**RECORDS FOR THIS EXERCISE**.
================================

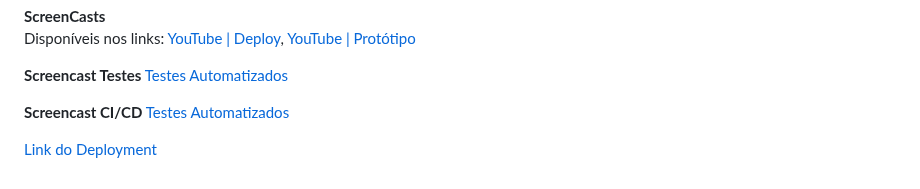
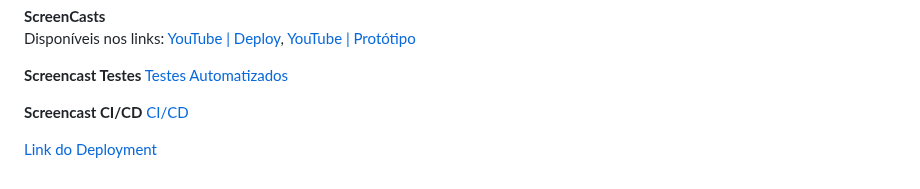
Before and after one commit to r7fael/solidare, a Markdown page: README.md, the part around the change. Drawn GitHub-style; folded sections open.

```diff
--- a/README.md
+++ b/README.md
@@ -142,7 +142,7 @@ Disponíveis nos links: [YouTube | Deploy](https://youtu.be/ttYzjI8gwuo),
 [Testes Automatizados](https://youtu.be/HqFx3cXjee0)
 
 **Screencast CI/CD**
-[Testes Automatizados](https://youtu.be/0r-HlpRgEiw)
+[CI/CD](https://youtu.be/0r-HlpRgEiw)
 
 
 [Link do Deployment](https://solidare.azurewebsites.net/)
```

================================

Write out the records above exactly as they stand, leaving out every picture.

**FINISHED EXERCISE**.
Before and after one commit to r7fael/solidare, a Markdown page: README.md, the part around the change. Drawn GitHub-style; folded sections open.

```diff
--- a/README.md
+++ b/README.md
@@ -142,7 +142,7 @@ Disponíveis nos links: [YouTube | Deploy](https://youtu.be/ttYzjI8gwuo),
 [Testes Automatizados](https://youtu.be/HqFx3cXjee0)
 
 **Screencast CI/CD**
-[Testes Automatizados](https://youtu.be/0r-HlpRgEiw)
+[CI/CD](https://youtu.be/0r-HlpRgEiw)
 
 
 [Link do Deployment](https://solidare.azurewebsites.net/)
```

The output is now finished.